- [Work required]: Could all of the entries be written out exactly, with any pictures omitted?

[Recorded data]
───

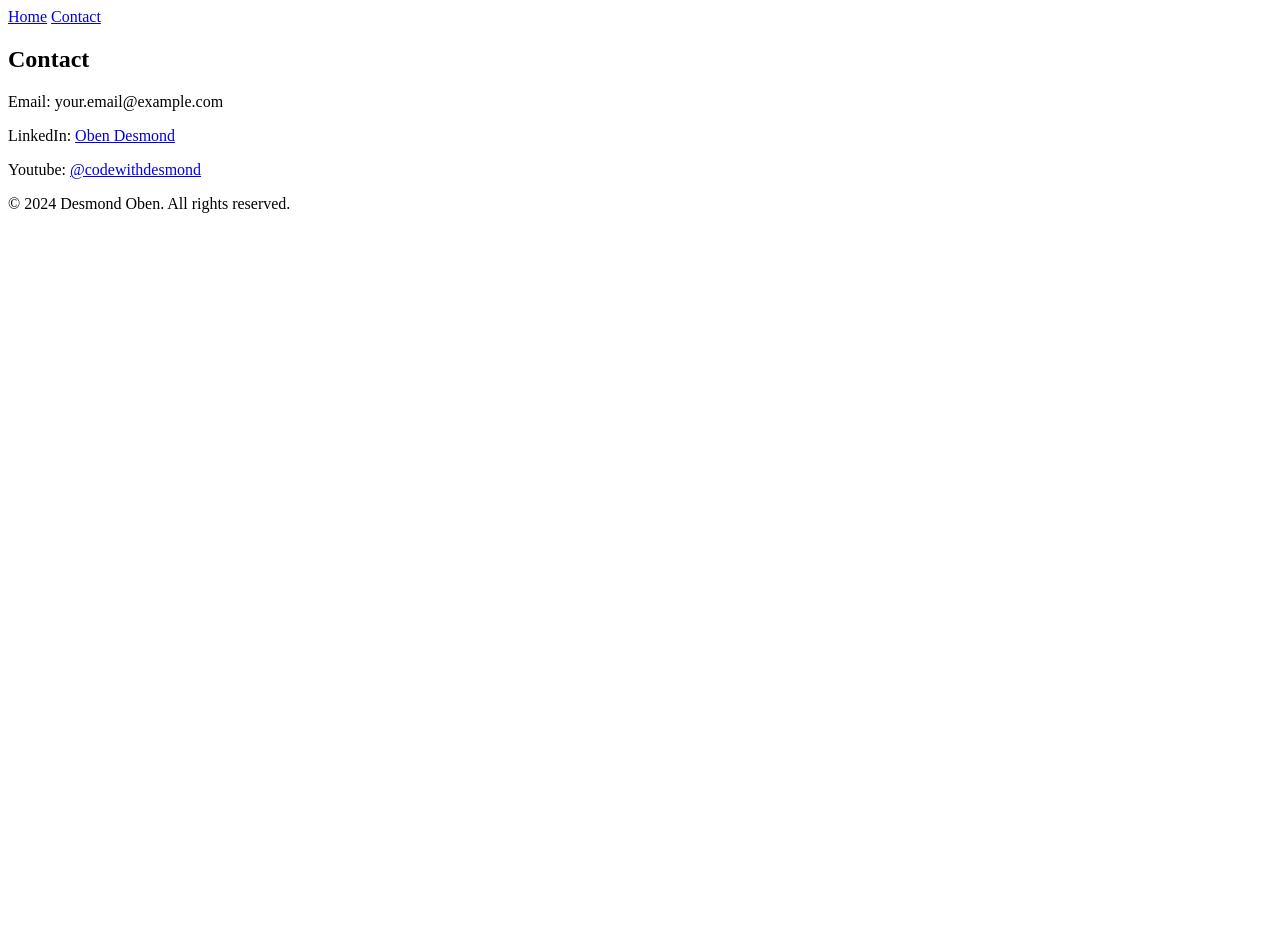
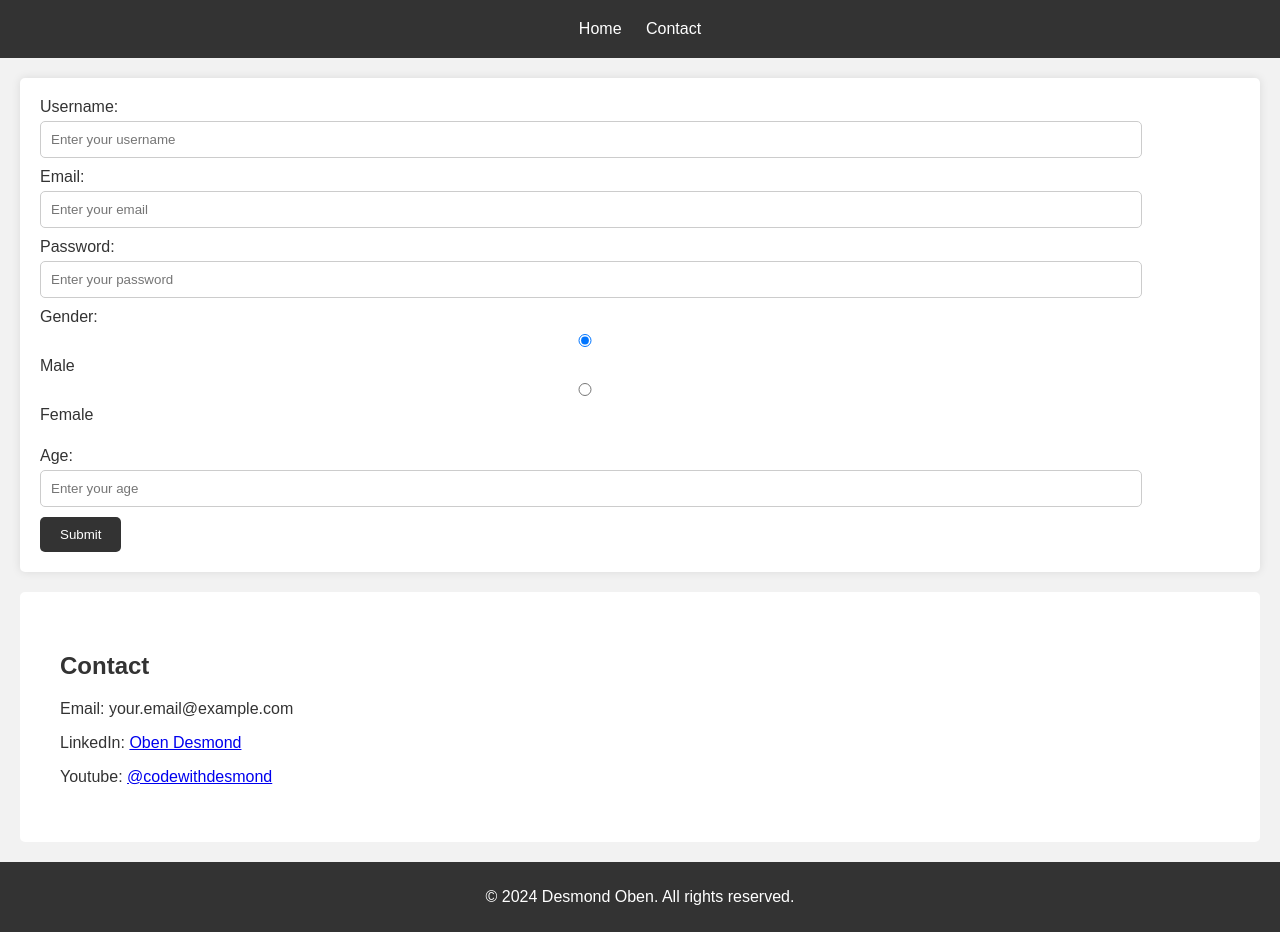
Before and after one commit to obendesmond/HTML_CSS_AND_JAVASCRIPT_FAST_TRACK, a plain HTML site: page Project2:PersonalProfile/contact.html in a window 1280 px wide. Before the commit the page ends 800 px from the top, so only its background shows below. Drawn offline with Linux system fonts and the light colour scheme.

Commit message:
some changes

```diff
--- a/Project2:PersonalProfile/contact.html
+++ b/Project2:PersonalProfile/contact.html
@@ -4,12 +4,66 @@
     <meta charset="UTF-8" />
     <meta name="viewport" content="width=device-width, initial-scale=1.0" />
     <title>Desmond Oben - Contact</title>
+    <link rel="stylesheet" href="style.css" />
   </head>
   <body>
     <header>
       <a href="./index.html">Home</a>
       <a href="./contact.html">Contact</a>
     </header>
+
+    <form>
+      <label for="username">Username:</label>
+      <input
+        type="text"
+        id="username"
+        name="username"
+        placeholder="Enter your username"
+        required
+      />
+      <br />
+
+      <label for="email">Email:</label>
+      <input
+        type="email"
+        id="email"
+        name="email"
+        placeholder="Enter your email"
+        required
+      />
+      <br />
+
+      <label for="password">Password:</label>
+      <input
+        type="password"
+        id="password"
+        name="password"
+        placeholder="Enter your password"
+        required
+      />
+      <br />
+
+      <label>Gender:</label>
+      <input type="radio" id="male" name="gender" value="male" checked />
+      <label for="male">Male</label>
+      <input type="radio" id="female" name="gender" value="female" />
+      <label for="female">Female</label>
+      <br />
+
+      <label for="age">Age:</label>
+      <input
+        type="number"
+        id="age"
+        name="age"
+        placeholder="Enter your age"
+        min="18"
+        max="99"
+        required
+      />
+      <br />
+
+      <button type="submit">Submit</button>
+    </form>
 
     <section>
       <h2>Contact</h2>
--- /dev/null
+++ b/Project2:PersonalProfile/style.css
@@ -0,0 +1,92 @@
+/* Global Styles */
+body {
+  font-family: Arial, sans-serif;
+  margin: 0;
+  padding: 0;
+  background-color: #f2f2f2;
+  color: #333;
+}
+
+header {
+  background-color: #333;
+  padding: 20px 0;
+  text-align: center;
+}
+
+header a {
+  color: #fff;
+  text-decoration: none;
+  margin: 0 10px;
+}
+
+section {
+  padding: 40px;
+  background-color: #fff;
+  margin: 20px;
+  border-radius: 5px;
+}
+
+img {
+  max-width: 100%;
+  height: auto;
+  border-radius: 5px;
+}
+
+h1,
+h2 {
+  color: #333;
+}
+
+button {
+  background-color: #333;
+  color: #fff;
+  border: none;
+  padding: 10px 20px;
+  border-radius: 5px;
+  cursor: pointer;
+  transition: background-color 0.3s ease;
+}
+
+button:hover {
+  background-color: #555;
+}
+
+ul,
+ol {
+  padding: 0;
+  list-style: none;
+}
+
+footer {
+  text-align: center;
+  background-color: #333;
+  color: #fff;
+  padding: 10px 0;
+}
+
+/* Contact form styles */
+form {
+  padding: 20px;
+  background-color: #fff;
+  margin-bottom: 20px;
+  border-radius: 5px;
+  box-shadow: 0 0 10px rgba(0, 0, 0, 0.1);
+  margin: 20px;
+}
+
+label {
+  display: block;
+  margin-bottom: 5px;
+}
+
+input[type="text"],
+input[type="email"],
+input[type="password"],
+input[type="number"],
+input[type="radio"] {
+  min-width: 90%;
+  padding: 10px;
+  margin-bottom: 10px;
+  border-radius: 5px;
+  border: 1px solid #ccc;
+}
```
Also changed, not shown: Project2:PersonalProfile/index.html (+1 -0 lines), 2 other files.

───

- [Answer to the exercise]:
Before and after one commit to obendesmond/HTML_CSS_AND_JAVASCRIPT_FAST_TRACK, a plain HTML site: page Project2:PersonalProfile/contact.html in a window 1280 px wide. Before the commit the page ends 800 px from the top, so only its background shows below. Drawn offline with Linux system fonts and the light colour scheme.

Commit message:
some changes

```diff
--- a/Project2:PersonalProfile/contact.html
+++ b/Project2:PersonalProfile/contact.html
@@ -4,12 +4,66 @@
     <meta charset="UTF-8" />
     <meta name="viewport" content="width=device-width, initial-scale=1.0" />
     <title>Desmond Oben - Contact</title>
+    <link rel="stylesheet" href="style.css" />
   </head>
   <body>
     <header>
       <a href="./index.html">Home</a>
       <a href="./contact.html">Contact</a>
     </header>
+
+    <form>
+      <label for="username">Username:</label>
+      <input
+        type="text"
+        id="username"
+        name="username"
+        placeholder="Enter your username"
+        required
+      />
+      <br />
+
+      <label for="email">Email:</label>
+      <input
+        type="email"
+        id="email"
+        name="email"
+        placeholder="Enter your email"
+        required
+      />
+      <br />
+
+      <label for="password">Password:</label>
+      <input
+        type="password"
+        id="password"
+        name="password"
+        placeholder="Enter your password"
+        required
+      />
+      <br />
+
+      <label>Gender:</label>
+      <input type="radio" id="male" name="gender" value="male" checked />
+      <label for="male">Male</label>
+      <input type="radio" id="female" name="gender" value="female" />
+      <label for="female">Female</label>
+      <br />
+
+      <label for="age">Age:</label>
+      <input
+        type="number"
+        id="age"
+        name="age"
+        placeholder="Enter your age"
+        min="18"
+        max="99"
+        required
+      />
+      <br />
+
+      <button type="submit">Submit</button>
+    </form>
 
     <section>
       <h2>Contact</h2>
--- /dev/null
+++ b/Project2:PersonalProfile/style.css
@@ -0,0 +1,92 @@
+/* Global Styles */
+body {
+  font-family: Arial, sans-serif;
+  margin: 0;
+  padding: 0;
+  background-color: #f2f2f2;
+  color: #333;
+}
+
+header {
+  background-color: #333;
+  padding: 20px 0;
+  text-align: center;
+}
+
+header a {
+  color: #fff;
+  text-decoration: none;
+  margin: 0 10px;
+}
+
+section {
+  padding: 40px;
+  background-color: #fff;
+  margin: 20px;
+  border-radius: 5px;
+}
+
+img {
+  max-width: 100%;
+  height: auto;
+  border-radius: 5px;
+}
+
+h1,
+h2 {
+  color: #333;
+}
+
+button {
+  background-color: #333;
+  color: #fff;
+  border: none;
+  padding: 10px 20px;
+  border-radius: 5px;
+  cursor: pointer;
+  transition: background-color 0.3s ease;
+}
+
+button:hover {
+  background-color: #555;
+}
+
+ul,
+ol {
+  padding: 0;
+  list-style: none;
+}
+
+footer {
+  text-align: center;
+  background-color: #333;
+  color: #fff;
+  padding: 10px 0;
+}
+
+/* Contact form styles */
+form {
+  padding: 20px;
+  background-color: #fff;
+  margin-bottom: 20px;
+  border-radius: 5px;
+  box-shadow: 0 0 10px rgba(0, 0, 0, 0.1);
+  margin: 20px;
+}
+
+label {
+  display: block;
+  margin-bottom: 5px;
+}
+
+input[type="text"],
+input[type="email"],
+input[type="password"],
+input[type="number"],
+input[type="radio"] {
+  min-width: 90%;
+  padding: 10px;
+  margin-bottom: 10px;
+  border-radius: 5px;
+  border: 1px solid #ccc;
+}
```
Also changed, not shown: Project2:PersonalProfile/index.html (+1 -0 lines), 2 other files.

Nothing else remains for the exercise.